This month's Accretionary Wedge is all about geopoetry, and you'd think that an SF writer who's got a story that's about a poetry war could pull something off. However, I got so wrapped up in Halloween madness that I nearly missed this one. If one of my long-time readers and favorite geology people ever, Karen Locke, hadn't asked me to post her poem, I'd have remembered only when the whole Wedge was posted. As it is, I'm two days late and hoping Karen and Matt will both forgive.
Karen's poem, "Vaughn Gulch: Devonian Limestone," comes complete with word pictures painted that are enough to make any geologist drool, along with a citation to a paper. I can't beat that. I won't even try. Instead, I'll fulfill a long-ago request from Bora and others that I post a bit of my fiction here.
The following poem comes from a short-story-in-progress that explores the poetry battles fought between two famous poets of long ago. This poem is being delivered by Nahkorah, who is watching her rival Disahnahle carve a brief poem into a slab of mudstone. There's quite a bit of context and culture and so forth that go in to this, but it's probably enough to know for now that they are both what we earthlings would call unicorns, that Nahkorah's branch of the species lives on the plains and Disahnahle's lives in the mountains, and tensions have been rising that threaten to tear the world apart along that dividing line. Actual civil war has been postponed while factions watch the poetic combat. Nahkorah, watching Disahnahle work in the cool and quiet peace of a cave, has been struck by a sudden realization, and this is the result.
Nothing lasts, eternal
Yesterday long past
Someone cooled their hooves in the mud of a stream
Where today you carve a line
Which holds greater worth:
That moment of coolness
Those lasting words?
I know what each of you would say
Things become separate
That side of the stream or this
This elevation or that
Mountains rise, plains fall
And it is often forgotten
That this mountain was a plain once
That this plain washed down from a peak
Not really separate
Need for divisions
Without boundaries we would be no different
We need divisions
Remember the places between
It's got a bit of geological imagery in it, so hopefully it will do. Geology makes wonderful metaphors, and I love weaving it through stories and poems, allowing it to say necessary things without necessarily saying those things plainly.

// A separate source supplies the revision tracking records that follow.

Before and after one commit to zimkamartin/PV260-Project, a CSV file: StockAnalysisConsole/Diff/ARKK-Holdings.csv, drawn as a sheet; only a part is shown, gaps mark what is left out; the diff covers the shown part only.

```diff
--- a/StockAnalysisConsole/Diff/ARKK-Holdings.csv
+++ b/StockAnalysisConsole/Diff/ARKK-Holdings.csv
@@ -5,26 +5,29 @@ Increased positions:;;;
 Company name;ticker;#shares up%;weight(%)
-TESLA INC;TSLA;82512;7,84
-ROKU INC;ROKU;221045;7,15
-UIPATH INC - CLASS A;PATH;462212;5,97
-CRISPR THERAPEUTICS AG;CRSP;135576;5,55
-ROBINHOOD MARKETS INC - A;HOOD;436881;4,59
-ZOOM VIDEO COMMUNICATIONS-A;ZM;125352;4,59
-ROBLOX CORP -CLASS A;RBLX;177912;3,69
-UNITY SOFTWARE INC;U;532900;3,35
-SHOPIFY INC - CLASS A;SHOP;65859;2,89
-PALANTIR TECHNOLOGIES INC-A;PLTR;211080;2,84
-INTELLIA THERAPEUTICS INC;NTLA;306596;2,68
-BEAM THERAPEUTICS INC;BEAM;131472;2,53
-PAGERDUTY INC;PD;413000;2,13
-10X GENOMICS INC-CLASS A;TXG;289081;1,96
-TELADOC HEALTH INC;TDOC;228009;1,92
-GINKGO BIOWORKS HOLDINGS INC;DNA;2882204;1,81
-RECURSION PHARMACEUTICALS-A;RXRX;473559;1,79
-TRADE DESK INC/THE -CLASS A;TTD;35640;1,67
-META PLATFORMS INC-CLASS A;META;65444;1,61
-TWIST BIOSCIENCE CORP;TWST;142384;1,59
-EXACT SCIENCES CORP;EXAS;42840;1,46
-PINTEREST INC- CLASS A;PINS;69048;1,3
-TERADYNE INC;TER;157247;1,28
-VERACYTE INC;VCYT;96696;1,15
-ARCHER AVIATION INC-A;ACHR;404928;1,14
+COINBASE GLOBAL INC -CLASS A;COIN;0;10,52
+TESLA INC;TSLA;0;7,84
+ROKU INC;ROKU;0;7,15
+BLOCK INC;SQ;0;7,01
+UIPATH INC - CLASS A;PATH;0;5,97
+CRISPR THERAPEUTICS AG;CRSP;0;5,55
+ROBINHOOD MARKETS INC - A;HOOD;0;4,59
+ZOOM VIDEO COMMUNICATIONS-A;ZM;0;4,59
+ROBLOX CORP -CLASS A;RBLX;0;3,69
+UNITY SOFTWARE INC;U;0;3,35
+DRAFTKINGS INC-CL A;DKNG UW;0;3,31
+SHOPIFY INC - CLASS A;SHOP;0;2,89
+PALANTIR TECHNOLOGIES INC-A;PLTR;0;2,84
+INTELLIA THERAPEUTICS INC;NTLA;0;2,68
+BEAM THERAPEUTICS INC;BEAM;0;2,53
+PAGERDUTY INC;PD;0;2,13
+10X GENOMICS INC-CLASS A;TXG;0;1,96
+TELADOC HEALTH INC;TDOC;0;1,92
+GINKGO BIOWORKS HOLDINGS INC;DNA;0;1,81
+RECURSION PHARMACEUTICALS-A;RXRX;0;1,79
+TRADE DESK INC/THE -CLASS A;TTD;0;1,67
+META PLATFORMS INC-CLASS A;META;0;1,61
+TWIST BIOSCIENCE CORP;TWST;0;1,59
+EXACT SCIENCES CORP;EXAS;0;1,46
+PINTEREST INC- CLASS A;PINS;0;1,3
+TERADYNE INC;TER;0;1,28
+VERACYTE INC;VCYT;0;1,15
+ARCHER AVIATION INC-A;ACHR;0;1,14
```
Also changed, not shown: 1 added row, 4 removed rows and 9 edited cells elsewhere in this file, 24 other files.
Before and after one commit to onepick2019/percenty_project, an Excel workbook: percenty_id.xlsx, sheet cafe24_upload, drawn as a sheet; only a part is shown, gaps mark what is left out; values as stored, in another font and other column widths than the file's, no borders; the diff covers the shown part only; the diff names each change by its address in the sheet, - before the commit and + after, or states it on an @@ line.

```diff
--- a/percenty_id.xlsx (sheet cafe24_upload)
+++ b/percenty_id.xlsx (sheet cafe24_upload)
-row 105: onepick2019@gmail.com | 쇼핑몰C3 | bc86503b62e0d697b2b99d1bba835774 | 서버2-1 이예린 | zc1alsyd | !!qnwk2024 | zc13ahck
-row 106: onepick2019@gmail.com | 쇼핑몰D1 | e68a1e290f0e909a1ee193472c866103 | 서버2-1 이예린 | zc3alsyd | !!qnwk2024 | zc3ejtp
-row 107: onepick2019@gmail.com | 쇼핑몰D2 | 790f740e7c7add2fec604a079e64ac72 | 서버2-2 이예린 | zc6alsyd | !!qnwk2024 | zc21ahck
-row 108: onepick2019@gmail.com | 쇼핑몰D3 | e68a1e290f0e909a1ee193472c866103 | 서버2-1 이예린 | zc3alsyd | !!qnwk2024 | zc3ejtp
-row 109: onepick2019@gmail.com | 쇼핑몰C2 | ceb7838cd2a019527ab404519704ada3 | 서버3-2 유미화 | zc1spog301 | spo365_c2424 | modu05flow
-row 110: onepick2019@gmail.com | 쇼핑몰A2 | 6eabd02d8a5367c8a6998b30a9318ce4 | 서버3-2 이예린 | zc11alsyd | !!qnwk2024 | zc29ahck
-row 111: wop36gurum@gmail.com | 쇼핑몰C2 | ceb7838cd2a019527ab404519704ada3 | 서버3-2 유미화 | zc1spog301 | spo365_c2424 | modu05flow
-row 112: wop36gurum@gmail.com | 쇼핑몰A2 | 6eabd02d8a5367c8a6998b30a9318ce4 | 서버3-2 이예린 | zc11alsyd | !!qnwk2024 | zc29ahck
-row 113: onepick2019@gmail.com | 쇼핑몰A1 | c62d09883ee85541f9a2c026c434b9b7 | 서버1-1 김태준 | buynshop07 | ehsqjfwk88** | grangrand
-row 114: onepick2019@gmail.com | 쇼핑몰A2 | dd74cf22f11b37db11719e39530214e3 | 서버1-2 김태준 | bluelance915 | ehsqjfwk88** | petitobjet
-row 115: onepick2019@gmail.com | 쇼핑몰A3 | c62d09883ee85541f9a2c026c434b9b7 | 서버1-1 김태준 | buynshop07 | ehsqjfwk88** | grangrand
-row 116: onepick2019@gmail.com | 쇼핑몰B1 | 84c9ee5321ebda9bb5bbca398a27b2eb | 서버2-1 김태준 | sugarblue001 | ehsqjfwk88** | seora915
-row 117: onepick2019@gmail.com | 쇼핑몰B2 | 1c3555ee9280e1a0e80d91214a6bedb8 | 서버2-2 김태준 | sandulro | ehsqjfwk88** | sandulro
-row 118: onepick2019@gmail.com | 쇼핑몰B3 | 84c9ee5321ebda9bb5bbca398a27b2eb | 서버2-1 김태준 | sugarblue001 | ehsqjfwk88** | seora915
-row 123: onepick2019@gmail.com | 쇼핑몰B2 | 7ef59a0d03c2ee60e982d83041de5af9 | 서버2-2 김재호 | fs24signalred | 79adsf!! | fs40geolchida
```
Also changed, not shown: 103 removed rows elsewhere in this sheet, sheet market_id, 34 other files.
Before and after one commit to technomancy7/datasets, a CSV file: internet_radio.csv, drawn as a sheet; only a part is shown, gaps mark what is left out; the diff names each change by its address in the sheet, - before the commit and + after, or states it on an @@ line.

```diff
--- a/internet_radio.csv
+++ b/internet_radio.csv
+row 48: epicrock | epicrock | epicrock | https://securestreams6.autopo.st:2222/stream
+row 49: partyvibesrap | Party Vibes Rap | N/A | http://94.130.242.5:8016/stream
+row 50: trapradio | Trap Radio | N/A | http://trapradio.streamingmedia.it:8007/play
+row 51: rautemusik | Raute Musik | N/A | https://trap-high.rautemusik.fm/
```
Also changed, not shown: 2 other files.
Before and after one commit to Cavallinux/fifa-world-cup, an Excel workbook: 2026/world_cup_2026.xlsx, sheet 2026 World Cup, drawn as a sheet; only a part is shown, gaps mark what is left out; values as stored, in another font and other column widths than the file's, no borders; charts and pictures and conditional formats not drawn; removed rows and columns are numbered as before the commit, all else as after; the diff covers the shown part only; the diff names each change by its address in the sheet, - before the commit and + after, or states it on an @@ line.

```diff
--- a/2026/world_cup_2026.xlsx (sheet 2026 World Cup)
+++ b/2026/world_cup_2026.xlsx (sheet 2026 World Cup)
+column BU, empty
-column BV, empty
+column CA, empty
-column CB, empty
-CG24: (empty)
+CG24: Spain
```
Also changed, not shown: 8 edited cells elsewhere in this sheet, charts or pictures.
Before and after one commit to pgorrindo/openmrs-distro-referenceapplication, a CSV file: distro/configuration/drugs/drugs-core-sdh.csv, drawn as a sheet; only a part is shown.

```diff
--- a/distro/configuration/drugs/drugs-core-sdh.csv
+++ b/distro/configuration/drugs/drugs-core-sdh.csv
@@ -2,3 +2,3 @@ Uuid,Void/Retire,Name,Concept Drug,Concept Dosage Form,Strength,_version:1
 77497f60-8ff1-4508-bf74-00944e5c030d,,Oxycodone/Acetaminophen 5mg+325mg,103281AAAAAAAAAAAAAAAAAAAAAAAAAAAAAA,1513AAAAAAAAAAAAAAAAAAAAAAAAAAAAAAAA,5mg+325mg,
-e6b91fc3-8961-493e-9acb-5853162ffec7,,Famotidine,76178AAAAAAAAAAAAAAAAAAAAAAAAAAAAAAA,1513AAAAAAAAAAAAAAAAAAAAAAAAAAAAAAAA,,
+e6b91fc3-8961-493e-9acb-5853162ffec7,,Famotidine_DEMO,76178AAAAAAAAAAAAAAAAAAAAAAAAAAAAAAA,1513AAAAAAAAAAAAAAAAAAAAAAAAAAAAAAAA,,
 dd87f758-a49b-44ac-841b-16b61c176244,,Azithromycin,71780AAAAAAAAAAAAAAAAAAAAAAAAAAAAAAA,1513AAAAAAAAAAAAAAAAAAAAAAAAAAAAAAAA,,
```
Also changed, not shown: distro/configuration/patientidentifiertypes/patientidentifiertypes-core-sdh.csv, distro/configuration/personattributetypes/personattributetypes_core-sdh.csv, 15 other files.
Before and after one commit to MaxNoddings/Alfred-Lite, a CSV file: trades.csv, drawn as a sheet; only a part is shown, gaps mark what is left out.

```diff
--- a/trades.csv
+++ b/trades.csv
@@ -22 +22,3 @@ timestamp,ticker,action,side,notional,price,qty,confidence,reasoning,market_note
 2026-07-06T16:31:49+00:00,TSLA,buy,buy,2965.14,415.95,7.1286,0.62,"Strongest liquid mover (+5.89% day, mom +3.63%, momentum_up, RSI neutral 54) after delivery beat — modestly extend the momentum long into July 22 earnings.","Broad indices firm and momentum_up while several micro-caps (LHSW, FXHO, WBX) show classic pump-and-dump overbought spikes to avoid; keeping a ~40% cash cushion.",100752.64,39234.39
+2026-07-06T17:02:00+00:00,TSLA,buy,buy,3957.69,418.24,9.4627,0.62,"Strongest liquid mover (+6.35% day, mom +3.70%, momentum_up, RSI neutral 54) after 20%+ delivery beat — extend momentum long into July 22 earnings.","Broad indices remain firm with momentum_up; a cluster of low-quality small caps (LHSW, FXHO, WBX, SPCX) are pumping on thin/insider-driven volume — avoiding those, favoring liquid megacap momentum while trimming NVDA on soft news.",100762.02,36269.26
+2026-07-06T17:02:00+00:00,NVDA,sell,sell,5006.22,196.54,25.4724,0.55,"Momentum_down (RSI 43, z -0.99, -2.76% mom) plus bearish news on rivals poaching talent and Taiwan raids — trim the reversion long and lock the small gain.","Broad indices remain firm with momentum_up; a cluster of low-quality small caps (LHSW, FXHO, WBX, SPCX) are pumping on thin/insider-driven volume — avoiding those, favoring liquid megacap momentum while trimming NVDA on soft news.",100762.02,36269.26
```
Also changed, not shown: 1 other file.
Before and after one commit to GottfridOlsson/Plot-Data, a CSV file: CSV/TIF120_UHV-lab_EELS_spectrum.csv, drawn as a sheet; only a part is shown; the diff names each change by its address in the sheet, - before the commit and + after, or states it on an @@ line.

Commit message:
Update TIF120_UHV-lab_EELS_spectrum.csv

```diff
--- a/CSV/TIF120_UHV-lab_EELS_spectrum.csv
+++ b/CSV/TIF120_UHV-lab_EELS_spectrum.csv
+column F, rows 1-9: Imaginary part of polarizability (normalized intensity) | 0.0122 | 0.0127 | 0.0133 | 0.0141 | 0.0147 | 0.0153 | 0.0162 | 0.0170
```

One day, I will actually finish this story, and share it with you, should you wish it. After Mount St. Helens, anything is possible.